Very exciting news this morning; our DA was approved!! We have been working towards building our house for so long, this seems like a really huge event in the timeline of building and I feel very excited , happy and a little scared.
Due to the previous year or so of disasters (drought, several fires, a flood and a global pandemic) we have almost exhausted our house fund. We have hardly any ready money left in the building fund; but we will make this happen. I am determined not to log our block again…ever. The last time was a huge trauma, for me and for the animals that live here (it certainly has changed the ecology around the humpy). So we may have to resort to the bank (sigh).
When we decided that now is the time to start our building journey, I found a lovely consulting company called Curvatecture. Hayden (from Curvatecture) has been amazing and supportive during the conception and planning phase of the build; he put us in touch with the lovely Kirstie from Shelter Building Design who took our confused concepts for the house and turned them into a coherent plan that the council would understand. Kirstie virtually filled out the DA and the other numerous reports demanded by the council. We had visits from the soil test company, the waste water system design company, the council building inspector and the engineer had to sign off on the plans before we submitted. Finally… we sent in the application, paid off all the various consultants and now… we have approval to build our swallow’s nest house (round and made from mud).
To celebrate this milestone, the swallows that nest in our bedroom have decided to have a late clutch of babies.
Our next step is to complete an owner builder course and apply for a building certificate. After that we will be looking for some money (somewhere, somehow) to start the build. If anyone has any suggestions for funding this build, feel free to let me know.

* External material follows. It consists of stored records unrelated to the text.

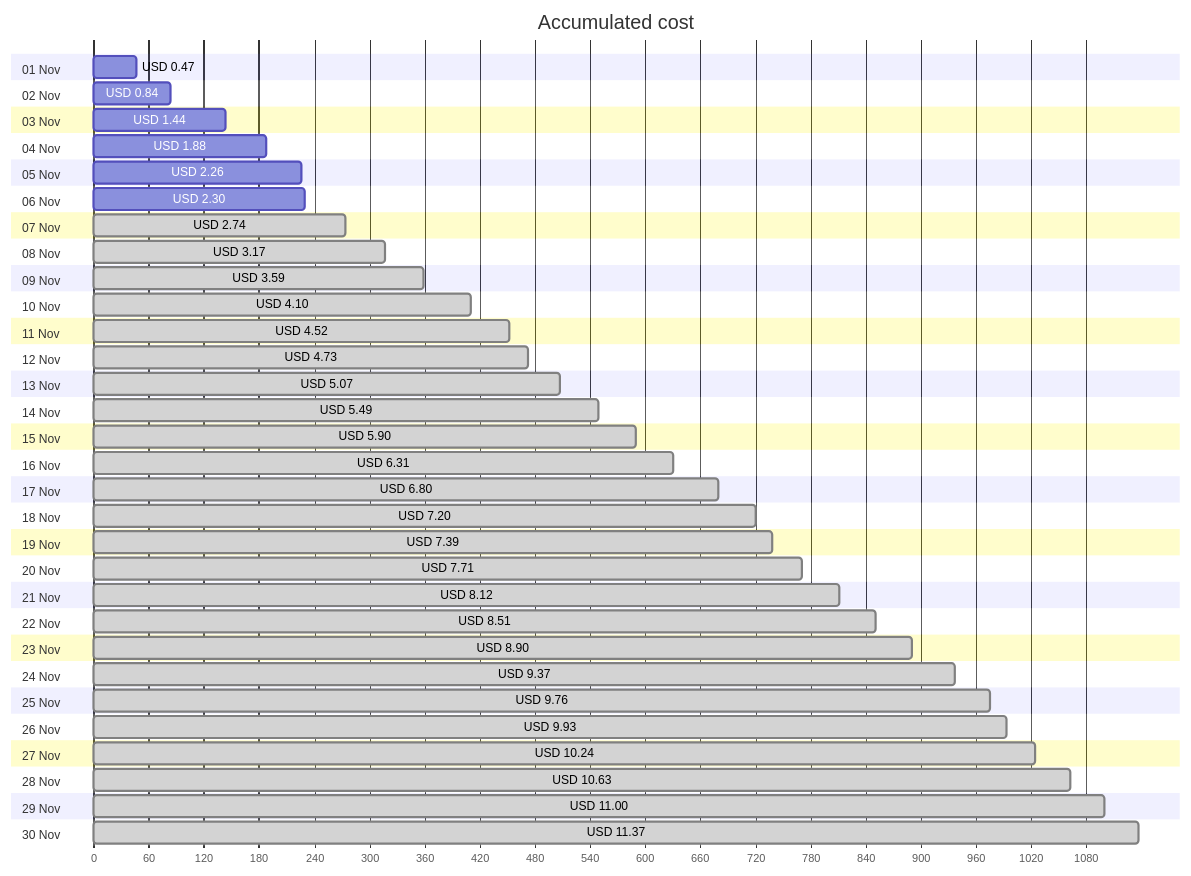
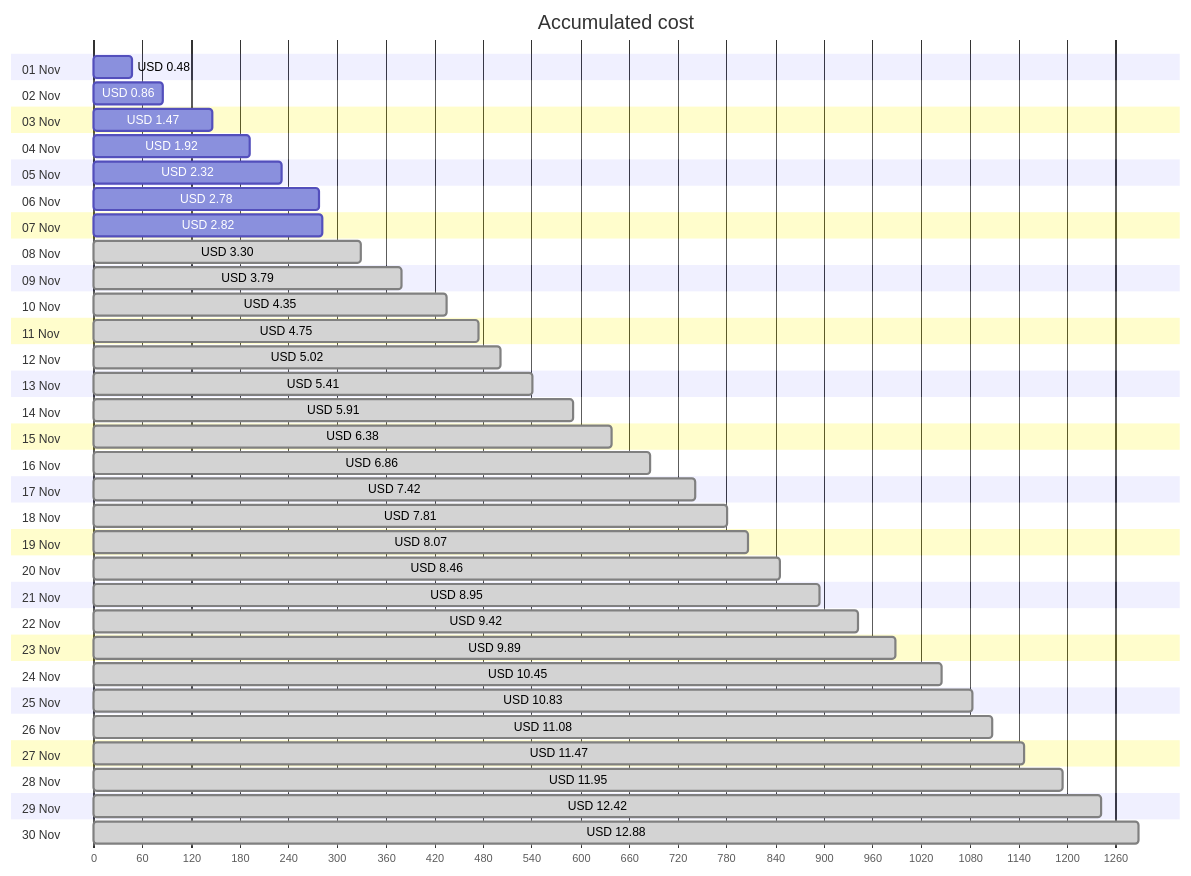
One commit to jpfulton/azure-personal-reports changed the first of 4 diagrams in cost-reports/personal-network/vpn-server.md. Above: the diagram before and after it, drawn with Mermaid. The commit also changed other lines of this file and 8 other files, not shown here.

````diff
--- a/cost-reports/personal-network/vpn-server.md
+++ b/cost-reports/personal-network/vpn-server.md
@@ -20,66 +20,66 @@
 ```mermaid
 gantt
    title Accumulated cost
    dateFormat  X
    axisFormat %s
    section 01 Nov
-   USD 0.47 :0, 47
+   USD 0.48 :0, 48
    section 02 Nov
-   USD 0.84 :0, 84
+   USD 0.86 :0, 86
    section 03 Nov
-   USD 1.44 :0, 144
+   USD 1.47 :0, 147
    section 04 Nov
-   USD 1.88 :0, 188
+   USD 1.92 :0, 192
    section 05 Nov
-   USD 2.26 :0, 226
+   USD 2.32 :0, 232
    section 06 Nov
-   USD 2.30 :0, 230
+   USD 2.78 :0, 278
    section 07 Nov
-   USD 2.74 : done, 0, 274
+   USD 2.82 :0, 282
    section 08 Nov
-   USD 3.17 : done, 0, 317
+   USD 3.30 : done, 0, 330
    section 09 Nov
-   USD 3.59 : done, 0, 359
+   USD 3.79 : done, 0, 379
    section 10 Nov
-   USD 4.10 : done, 0, 410
+   USD 4.35 : done, 0, 435
    section 11 Nov
-   USD 4.52 : done, 0, 452
+   USD 4.75 : done, 0, 475
    section 12 Nov
-   USD 4.73 : done, 0, 473
+   USD 5.02 : done, 0, 502
    section 13 Nov
-   USD 5.07 : done, 0, 507
+   USD 5.41 : done, 0, 541
    section 14 Nov
-   USD 5.49 : done, 0, 549
+   USD 5.91 : done, 0, 591
    section 15 Nov
-   USD 5.90 : done, 0, 590
+   USD 6.38 : done, 0, 638
    section 16 Nov
-   USD 6.31 : done, 0, 631
+   USD 6.86 : done, 0, 686
    section 17 Nov
-   USD 6.80 : done, 0, 680
+   USD 7.42 : done, 0, 742
    section 18 Nov
-   USD 7.20 : done, 0, 720
+   USD 7.81 : done, 0, 781
    section 19 Nov
-   USD 7.39 : done, 0, 739
+   USD 8.07 : done, 0, 807
    section 20 Nov
-   USD 7.71 : done, 0, 771
+   USD 8.46 : done, 0, 846
    section 21 Nov
-   USD 8.12 : done, 0, 812
+   USD 8.95 : done, 0, 895
    section 22 Nov
-   USD 8.51 : done, 0, 851
+   USD 9.42 : done, 0, 942
    section 23 Nov
-   USD 8.90 : done, 0, 890
+   USD 9.89 : done, 0, 989
    section 24 Nov
-   USD 9.37 : done, 0, 937
+   USD 10.45 : done, 0, 1045
    section 25 Nov
-   USD 9.76 : done, 0, 976
+   USD 10.83 : done, 0, 1083
    section 26 Nov
-   USD 9.93 : done, 0, 993
+   USD 11.08 : done, 0, 1108
    section 27 Nov
-   USD 10.24 : done, 0, 1024
+   USD 11.47 : done, 0, 1147
    section 28 Nov
-   USD 10.63 : done, 0, 1063
+   USD 11.95 : done, 0, 1195
    section 29 Nov
-   USD 11.00 : done, 0, 1100
+   USD 12.42 : done, 0, 1242
    section 30 Nov
-   USD 11.37 : done, 0, 1137
+   USD 12.88 : done, 0, 1288
 ```
````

Below are some previews of our little house. This is a future vision of what it will look like. Of course I would like to think there will be trees and shrubs (fire retardant species of course) and a nice paved area with outdoor furniture, but in reality it will be surrounded by half finished projects, animals in makeshift enclosures and the general detritus of our lives. It doesn’t matter, it will be home; a home filled with excitement for life, joy and interest in the fascinating small events that make up an ecosystem.